→ Task requirements: Reproduce each line from the records that holds "ipynb".

═══

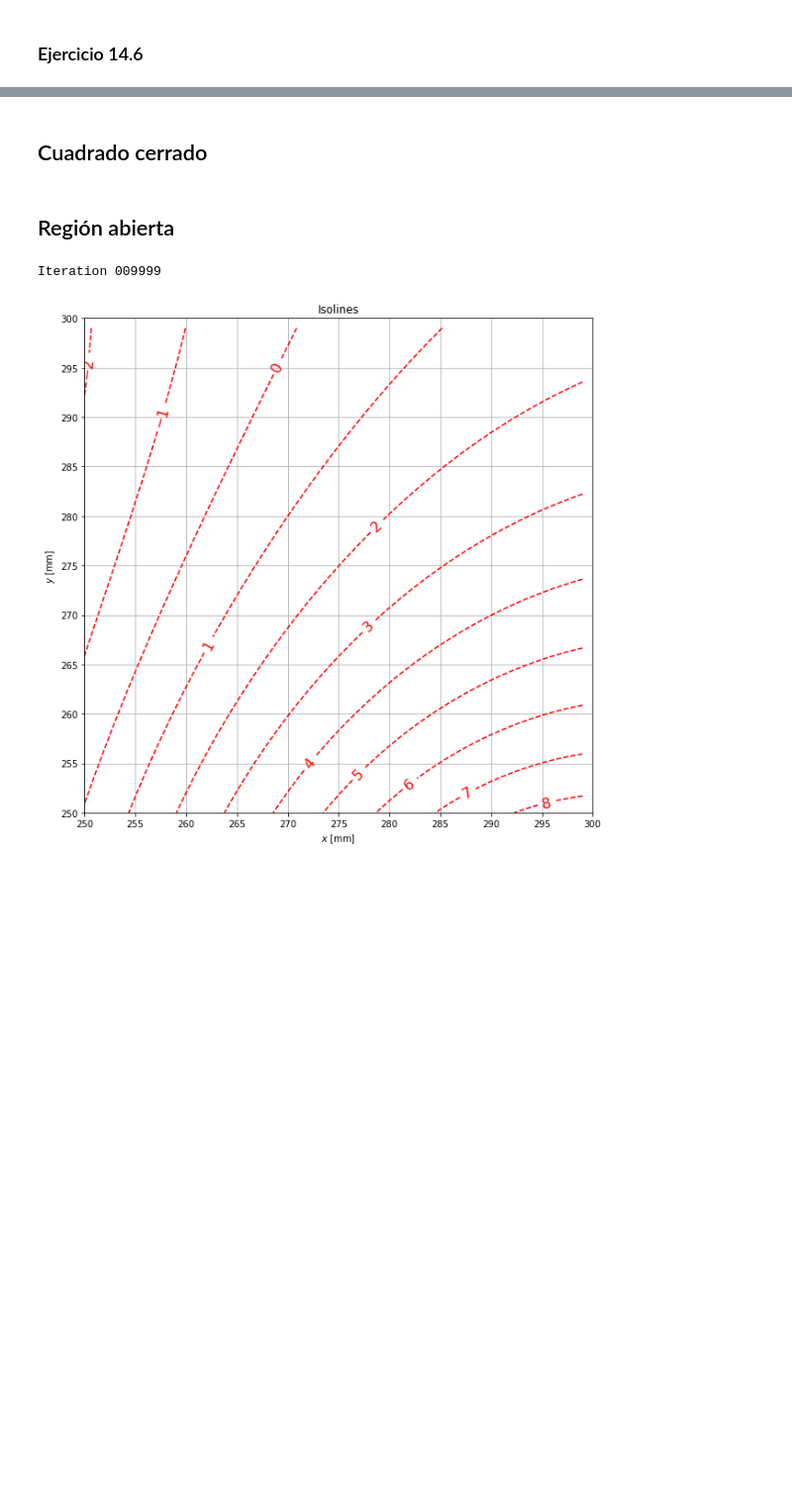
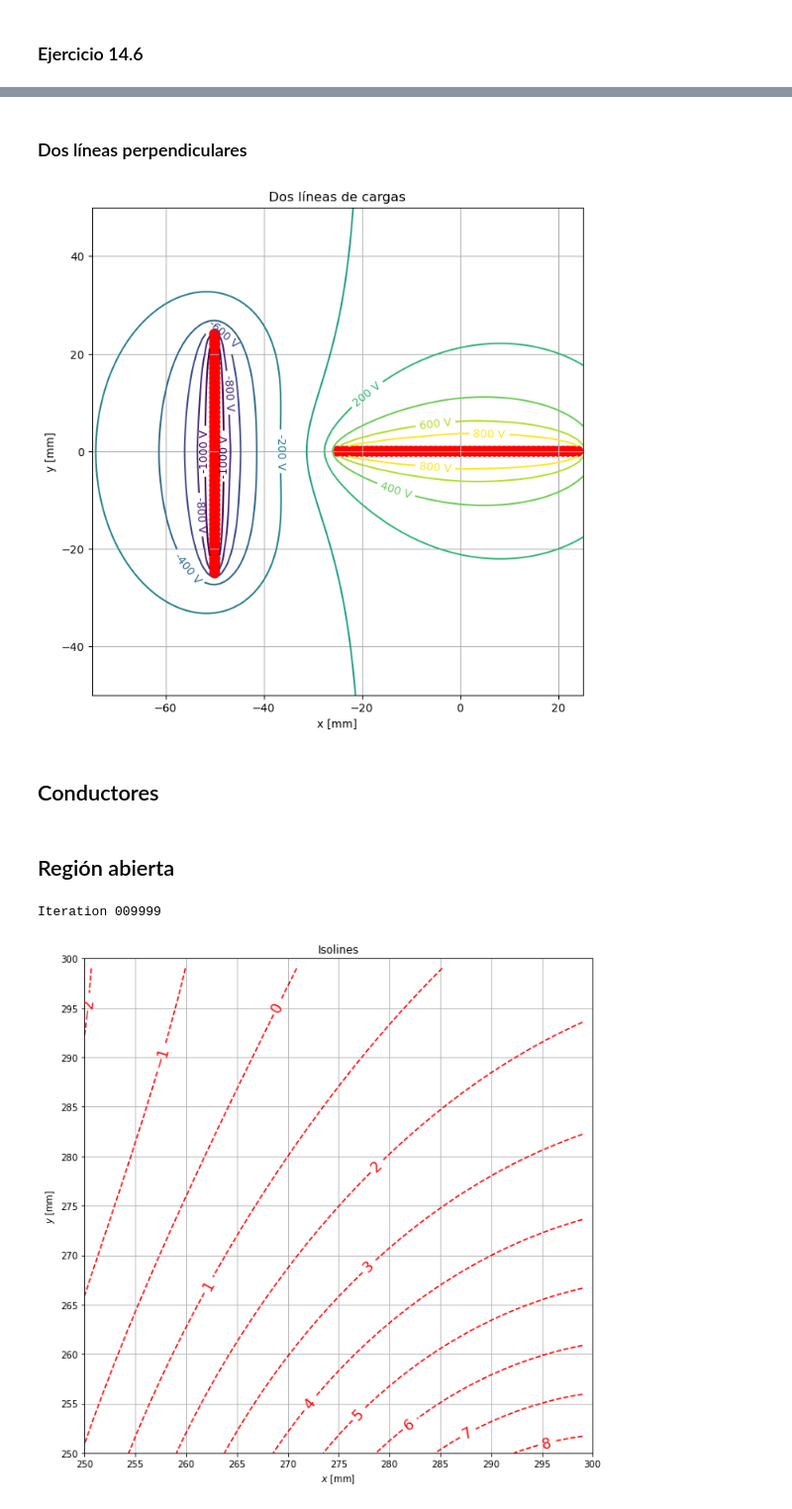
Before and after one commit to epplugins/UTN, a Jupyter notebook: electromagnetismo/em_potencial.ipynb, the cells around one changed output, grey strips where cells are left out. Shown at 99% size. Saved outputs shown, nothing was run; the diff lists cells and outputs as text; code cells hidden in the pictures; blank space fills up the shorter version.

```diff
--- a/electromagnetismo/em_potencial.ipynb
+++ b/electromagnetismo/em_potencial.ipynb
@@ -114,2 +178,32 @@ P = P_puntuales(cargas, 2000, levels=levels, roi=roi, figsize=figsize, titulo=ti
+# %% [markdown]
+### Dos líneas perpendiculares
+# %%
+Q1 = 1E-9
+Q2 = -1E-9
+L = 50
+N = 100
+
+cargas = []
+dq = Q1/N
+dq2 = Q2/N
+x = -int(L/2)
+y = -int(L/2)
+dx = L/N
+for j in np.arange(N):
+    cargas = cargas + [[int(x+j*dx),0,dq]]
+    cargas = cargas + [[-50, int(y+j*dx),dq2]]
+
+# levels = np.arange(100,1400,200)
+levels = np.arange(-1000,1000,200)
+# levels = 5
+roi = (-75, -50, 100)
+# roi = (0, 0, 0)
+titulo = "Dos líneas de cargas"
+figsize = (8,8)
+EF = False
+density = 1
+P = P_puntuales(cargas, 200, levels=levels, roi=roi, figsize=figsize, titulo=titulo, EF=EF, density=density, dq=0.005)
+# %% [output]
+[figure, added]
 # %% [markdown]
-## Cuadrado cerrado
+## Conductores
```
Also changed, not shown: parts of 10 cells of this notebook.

═══

→ Answer space:
Before and after one commit to epplugins/UTN, a Jupyter notebook: electromagnetismo/em_potencial.ipynb, the cells around one changed output, grey strips where cells are left out. Shown at 99% size. Saved outputs shown, nothing was run; the diff lists cells and outputs as text; code cells hidden in the pictures; blank space fills up the shorter version.
--- a/electromagnetismo/em_potencial.ipynb
+++ b/electromagnetismo/em_potencial.ipynb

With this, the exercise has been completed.